The father brought his young son into the fitting room for him to try on some jeans. Once they got into their changing room, the father began to loudly berate the boy. Some of the things he said made me wonder if he thought the fitting room was soundproof. Soon after, the mother walked by with the younger daughter, yelling at her as well. At least those kids get their loud voices honestly.
What bothered me more is that the two young kids both seemed to have something holding them back. What I mean is, there may have been some kind of mental disability happening there, which made me feel guilty about the earlier rolling of the eyes. Now, I was not and am not in any position to diagnose those children, but a quick judgment based on what I saw and heard told me that things were not okay here. So to believe that the kids are handicapped in some way, and to know that their parents are yelling at them the way they were really made me worry about their well being.
By the way, there was a teenage daughter to round out this party of five, but she was pretty uninvolved. Who could blame her?
The second family involved what appeared to be a single mother with a boy and a girl around 8-10 years old. As far as I could see, her kids were very well behaved. Yet the mother was loudly yelling at each of the kids, calling them names and threatening them with mild physical violence.
Once she finally left the store, I approached my manager. “Do you ever get the feeling you should call Child Protective Services on some of these parents?” I asked.
She looked at me, sighed heavily and said, “All the time!”

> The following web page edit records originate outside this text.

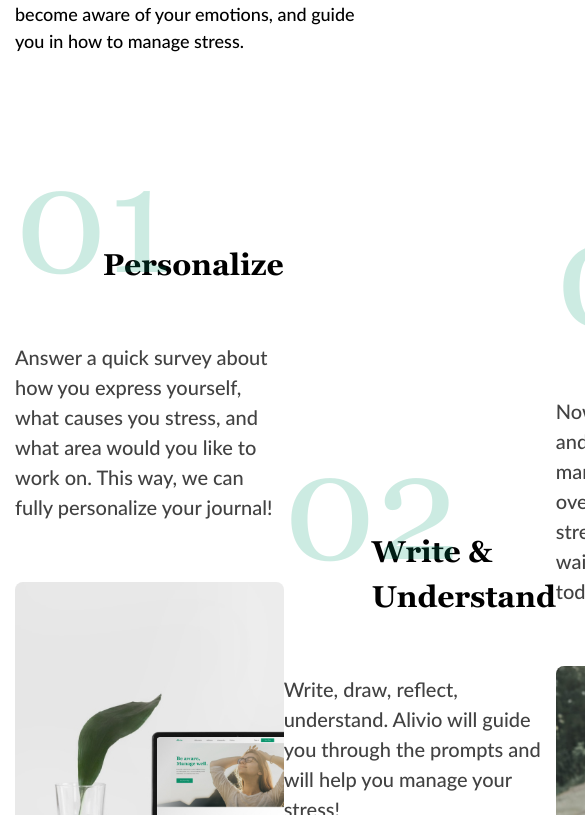
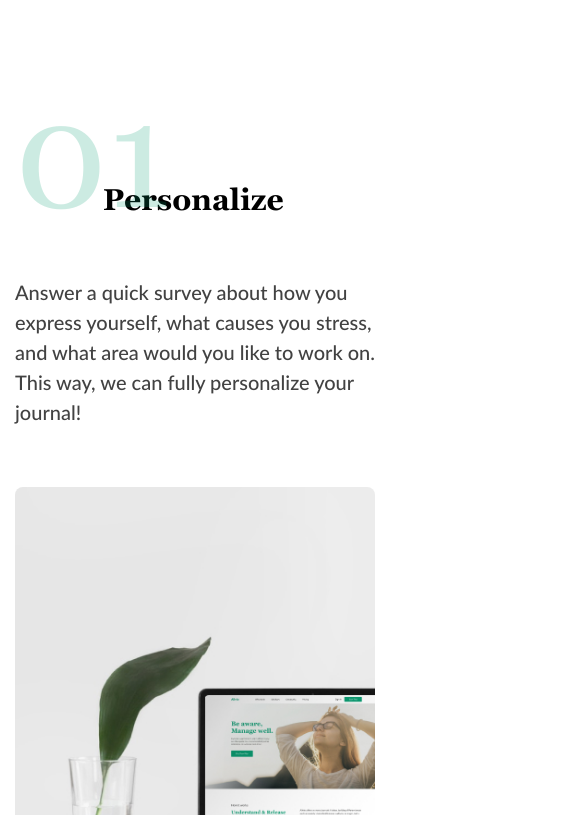
Before and after one commit to dudkinsa/react-alivio-landing-page, a React (Create React App) app: page / in a window 390 px wide. Shown: the part 909-1724 px from the top of the page, 585 px wide, since content can reach past the window. Built offline with nearby package versions, Linux system fonts and the light colour scheme.

Commit message:
adaptive Stes for mobile

```diff
--- a/src/Layout/HowItWorks/howItWorks.scss
+++ b/src/Layout/HowItWorks/howItWorks.scss
@@ -53,6 +53,7 @@
     }
     &__header-subtitle {
       font-size: 44px;
+      line-height: 120%;
     }
     &__header-content {
       padding-top: 25px;
--- a/src/Layout/Steps/steps.scss
+++ b/src/Layout/Steps/steps.scss
@@ -61,3 +61,17 @@
 .step:nth-child(3) {
   padding-top: 54px;
 }
+
+@media (max-width: 1210px) {
+  .how-it-works{
+    &__steps {
+      display: flex;
+      justify-content: space-between;
+      flex-direction: column;
+    }
+
+  }
+  .step:nth-child(3), .step:nth-child(2) {
+    padding-top: 0;
+}
+}
```
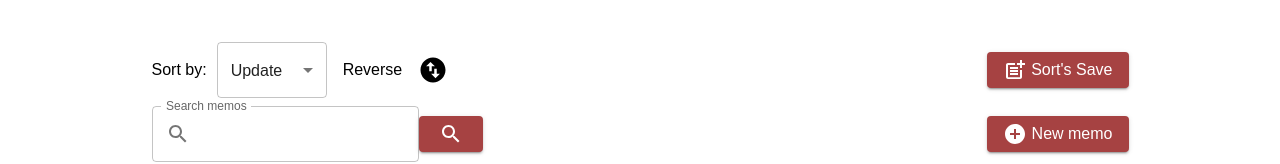
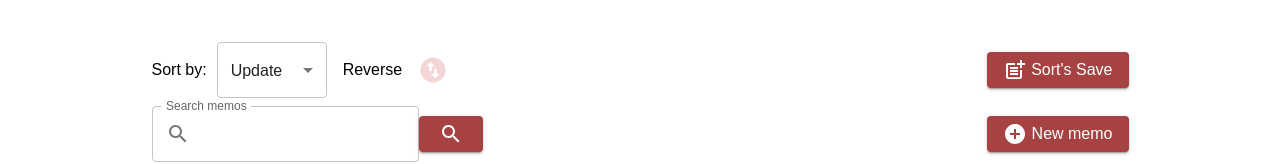
Before and after one commit to 210on/infox, a React (Vite) app: page /memolist in a window 1280 px wide. Shown: the part 143-307 px from the top of the page. Built offline with nearby package versions, Linux system fonts and the light colour scheme.

Commit message:
icon color change

```diff
--- a/src/pages/MemoList.tsx
+++ b/src/pages/MemoList.tsx
@@ -300,7 +300,7 @@ export function MemoList(): JSX.Element {
           </Typography>
           <SwapVerticalCircleIcon
             onClick={handleReverseToggle}
-            style={{ transform: reverseOrder ? 'rotate(180deg)' : 'rotate(0deg)', fontSize: '30px', transition: 'transform 0.3s ease-in-out', cursor: 'pointer' }}
+            style={{ transform: reverseOrder ? 'rotate(180deg)' : 'rotate(0deg)', fontSize: '30px', transition: 'transform 0.3s ease-in-out, color 0.3s ease-in-out', cursor: 'pointer', color: reverseOrder ? '#a64242' : '#f4d6d6', }}
           />
         </Box>
         <Box>
```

If I’d had my counselor hat on, I don’t think I’d have hesitated to make that call. As a random sales clerk at a retail store, it’s a lot easier to decide that it’s not my place to get involved.
I’ve heard it said that the only thing necessary for evil to triumph is for good men to do nothing. So I ask, what would you do in that situation? What have you done in that situation? I have no doubt we’ve all been there at one time or another. All you have to do is take a trip to your nearest Wal-Mart to see some pretty questionable parenting decisions. Where do we draw the line as observers? Do we keep to ourselves, complaining in private about such public displays? Or do we cross that line and get involved?
Let me know what you think in the comments…